DAVID ADER, HEAD OF GOVERNMENT BOND STRATEGY, CRT CAPITAL
GROUP, STAMFORD, CONNECTICUT:
"Trade is narrower with a narrower revision and so good for GDP, say a 0.4 percent contribution, but we'll point out that the real goods balance ex-petroleum was wider. The very nuanced point is that when it comes to things, this actually represents a bit of a drag -- we bet no one else will make that point."
DAVID SLOAN, ECONOMIST, 4CAST LTD, NEW YORK:
"It is pretty difficult to interpret, given hurricane Sandy,
would expect that the net effect was depressed claims. They said in some areas it increased claims and in some areas it depressed claims but in the coming weeks claims will start rising, so it was difficult to know what the underlying figure would be. I was surprised continued claims fell quite sharply -- they are a week earlier so they shouldn't have had such a strong hurricane Sandy effect."
ADAM SARHAN, CHIEF EXECUTIVE OF SARHAN CAPITAL IN NEW YORK
"Claims came in stronger than expected, which follows a string of better-than-expected datapoints, especially on the labor front. We've seen a big spike in the trend of the jobs market in the past few months. We were stable, but since the unemployment rate dropped below 8 percent, it seems like there's been an acceleration in the amount of jobs being added. We should react positively to this."
JOSEPH TREVISANI, CHIEF MARKET STRATEGIST, WORLDWIDE
MARKETS, WOODCLIFF LAKE, NEW JERSEY
"Despite recent marginal improvement in the overall economy, there has been little corresponding improvement in jobless claims. The labor market remains flat at best."
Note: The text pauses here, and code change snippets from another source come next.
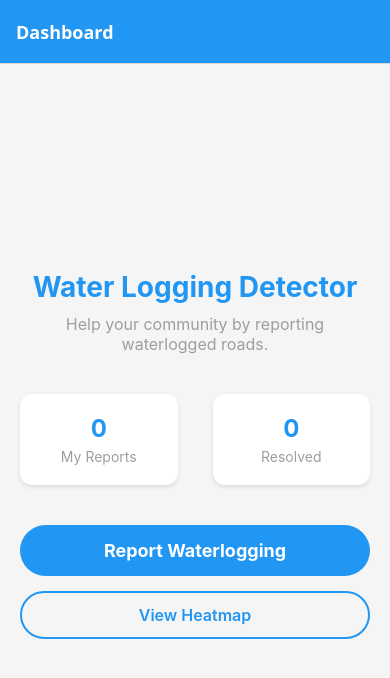
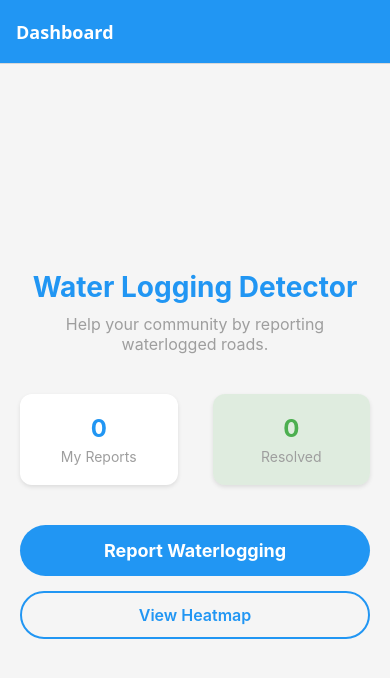
Before and after one commit to RoshanKumar404/Detector, a React Native app: screen / in a window 390 px wide. Shown: the top 678 px of the page. Built offline with nearby package versions, Linux system fonts and the light colour scheme.

Commit message:
addded  the resolved checker  screen  and make it working

```diff
--- a/src/navigation/AppNavigator.tsx
+++ b/src/navigation/AppNavigator.tsx
@@ -7,6 +7,7 @@ import { RootStackParamList } from './types';
 import HomeScreen from '../screens/HomeScreen';
 import CameraScreen from '../screens/CameraScreen';
 import ReportDetailsScreen from '../screens/ReportDetailsScreen';
+import MyReportsScreen from '../screens/MyReportsScreen';
 
 const Stack = createNativeStackNavigator<RootStackParamList>();
 
@@ -40,15 +41,16 @@ const AppNavigator = () => {
           component={ReportDetailsScreen}
           options={{ title: 'Report Details' }}
         />
+        <Stack.Screen
+          name="MyReports"
+          component={MyReportsScreen}
+          options={{ title: 'My Submissions' }}
+        />
 
         {/* Placeholder screens to be implemented */}
         <Stack.Screen
           name="MapView"
           component={PlaceholderScreen('Map View')}
-        />
-        <Stack.Screen
-          name="MyReports"
-          component={PlaceholderScreen('My Reports')}
         />
         <Stack.Screen
           name="Profile"
--- a/src/screens/HomeScreen.tsx
+++ b/src/screens/HomeScreen.tsx
@@ -1,29 +1,52 @@
-import React from 'react';
-import { View, Text, StyleSheet, TouchableOpacity, SafeAreaView } from 'react-native';
+import React, { useState, useCallback } from 'react';
+import { View, Text, StyleSheet, TouchableOpacity, SafeAreaView, ScrollView } from 'react-native';
 import { NativeStackNavigationProp } from '@react-navigation/native-stack';
 import { RootStackParamList } from '../navigation/types';
 import { COLORS } from '../constants/colors';
+import { storageService } from '../services/storageService';
+import { useFocusEffect } from '@react-navigation/native';
 
 type HomeScreenProps = {
   navigation: NativeStackNavigationProp<RootStackParamList, 'Home'>;
 };
 
 const HomeScreen: React.FC<HomeScreenProps> = ({ navigation }) => {
+  const [stats, setStats] = useState({ total: 0, resolved: 0 });
+
+  useFocusEffect(
+    useCallback(() => {
+      loadStats();
+    }, [])
+  );
+
+  const loadStats = async () => {
+    const data = await storageService.getReportStats();
+    setStats(data);
+  };
+
   return (
     <SafeAreaView style={styles.container}>
+      <ScrollView contentContainerStyle={styles.scrollContent}>
         <View style={styles.content}>
           <Text style={styles.title}>Water Logging Detector</Text>
           <Text style={styles.subtitle}>Help your community by reporting waterlogged roads.</Text>
 
           <View style={styles.statsContainer}>
-          <View style={styles.statCard}>
-            <Text style={styles.statNumber}>0</Text>
+            <TouchableOpacity
+              style={styles.statCard}
+              onPress={() => navigation.navigate('MyReports')}
+            >
+              <Text style={styles.statNumber}>{stats.total}</Text>
               <Text style={styles.statLabel}>My Reports</Text>
-          </View>
-          <View style={styles.statCard}>
-            <Text style={styles.statNumber}>0</Text>
+            </TouchableOpacity>
+
+            <TouchableOpacity
+              style={[styles.statCard, { backgroundColor: COLORS.low + '20' }]}
+              onPress={() => navigation.navigate('MyReports')}
+            >
+              <Text style={[styles.statNumber, { color: COLORS.low }]}>{stats.resolved}</Text>
               <Text style={styles.statLabel}>Resolved</Text>
-          </View>
+            </TouchableOpacity>
           </View>
 
           <TouchableOpacity
@@ -40,6 +63,7 @@ const HomeScreen: React.FC<HomeScreenProps> = ({ navigation }) => {
             <Text style={styles.secondaryButtonText}>View Heatmap</Text>
           </TouchableOpacity>
         </View>
+      </ScrollView>
     </SafeAreaView>
   );
 };
@@ -48,6 +72,9 @@ const styles = StyleSheet.create({
   container: {
     flex: 1,
     backgroundColor: COLORS.background,
+  },
+  scrollContent: {
+    flexGrow: 1,
   },
   content: {
     padding: 20,
--- /dev/null
+++ b/src/screens/MyReportsScreen.tsx
@@ -0,0 +1,176 @@
+import React, { useState, useEffect } from 'react';
+import { View, Text, StyleSheet, FlatList, TouchableOpacity, SafeAreaView, ActivityIndicator } from 'react-native';
+import { NativeStackNavigationProp } from '@react-navigation/native-stack';
+import { RootStackParamList } from '../navigation/types';
+import { COLORS } from '../constants/colors';
+import { storageService } from '../services/storageService';
+import { Report } from '../types';
+import { format } from 'date-fns';
+
+type MyReportsScreenProps = {
+  navigation: NativeStackNavigationProp<RootStackParamList, 'MyReports'>;
+};
+
+const MyReportsScreen: React.FC<MyReportsScreenProps> = ({ navigation }) => {
+  const [reports, setReports] = useState<Report[]>([]);
+  const [loading, setLoading] = useState(true);
+
+  useEffect(() => {
+    fetchReports();
+  }, []);
+
+  const fetchReports = async () => {
+    setLoading(true);
+    const data = await storageService.getAllReports();
+    setReports(data);
+    setLoading(false);
+  };
+
+  const handleToggleStatus = async (reportId: string, currentStatus: string) => {
+    const newStatus = currentStatus === 'resolved' ? 'pending' : 'resolved';
+    await storageService.updateReportStatus(reportId, newStatus as any);
+    fetchReports();
+  };
+
+  const renderReportItem = ({ item }: { item: Report }) => (
+    <View style={styles.card}>
+      <View style={styles.cardHeader}>
+        <Text style={styles.dateText}>{format(new Date(item.createdAt), 'MMM dd, yyyy HH:mm')}</Text>
+        <View style={[styles.statusBadge, { backgroundColor: item.status === 'resolved' ? COLORS.low : COLORS.medium }]}>
+          <Text style={styles.statusText}>{item.status.toUpperCase()}</Text>
+        </View>
+      </View>
+
+      <Text style={styles.descriptionText} numberOfLines={2}>{item.description}</Text>
+
+      <View style={styles.cardFooter}>
+        <Text style={[styles.severityText, { color: COLORS[item.severity] }]}>
+          Severity: {item.severity.toUpperCase()}
+        </Text>
+
+        <TouchableOpacity
+          style={styles.resolveButton}
+          onPress={() => handleToggleStatus(item.id, item.status)}
+        >
+          <Text style={styles.resolveButtonText}>
+            {item.status === 'resolved' ? 'Reopen' : 'Mark Resolved'}
+          </Text>
+        </TouchableOpacity>
+      </View>
+    </View>
+  );
+
+  return (
+    <SafeAreaView style={styles.container}>
+      <View style={styles.content}>
+        <Text style={styles.title}>My Submissions</Text>
+
+        {loading ? (
+          <ActivityIndicator size="large" color={COLORS.primary} style={{ marginTop: 50 }} />
+        ) : reports.length === 0 ? (
+          <View style={styles.emptyContainer}>
+            <Text style={styles.emptyText}>You haven't submitted any reports yet.</Text>
+          </View>
+        ) : (
+          <FlatList
+            data={reports}
+            keyExtractor={(item) => item.id}
+            renderItem={renderReportItem}
+            contentContainerStyle={styles.listContent}
+            showsVerticalScrollIndicator={false}
+          />
+        )}
+      </View>
+    </SafeAreaView>
+  );
+};
+
+const styles = StyleSheet.create({
+  container: {
+    flex: 1,
+    backgroundColor: COLORS.background,
+  },
+  content: {
+    padding: 20,
+    flex: 1,
+  },
+  title: {
+    fontSize: 24,
+    fontWeight: 'bold',
+    color: COLORS.primary,
+    marginBottom: 20,
+  },
+  listContent: {
+    paddingBottom: 20,
+  },
+  card: {
+    backgroundColor: COLORS.surface,
+    borderRadius: 12,
+    padding: 15,
+    marginBottom: 15,
+    elevation: 3,
+    shadowColor: '#000',
+    shadowOffset: { width: 0, height: 2 },
+    shadowOpacity: 0.1,
+    shadowRadius: 4,
+  },
+  cardHeader: {
+    flexDirection: 'row',
+    justifyContent: 'space-between',
+    alignItems: 'center',
+    marginBottom: 10,
+  },
+  dateText: {
+    fontSize: 12,
+    color: COLORS.gray[500],
+  },
+  statusBadge: {
+    paddingHorizontal: 8,
+    paddingVertical: 4,
+    borderRadius: 4,
+  },
+  statusText: {
+    fontSize: 10,
+    color: '#fff',
+    fontWeight: 'bold',
+  },
+  descriptionText: {
+    fontSize: 16,
+    color: COLORS.text,
+    marginBottom: 15,
+  },
+  cardFooter: {
+    flexDirection: 'row',
+    justifyContent: 'space-between',
+    alignItems: 'center',
+    borderTopWidth: 1,
+    borderTopColor: COLORS.gray[200],
+    paddingTop: 10,
+  },
+  severityText: {
+    fontSize: 12,
+    fontWeight: 'bold',
+  },
+  resolveButton: {
+    paddingVertical: 5,
+    paddingHorizontal: 10,
+    borderRadius: 5,
+    borderWidth: 1,
+    borderColor: COLORS.primary,
+  },
+  resolveButtonText: {
+    fontSize: 12,
+    color: COLORS.primary,
+    fontWeight: 'bold',
+  },
+  emptyContainer: {
+    marginTop: 100,
+    alignItems: 'center',
+  },
+  emptyText: {
+    fontSize: 16,
+    color: COLORS.gray[500],
+  }
+});
+
+export default MyReportsScreen;
```
Lines whose indentation alone changed are shown as unchanged.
(Americas Economics and Markets Desk; +1-646 223-6300)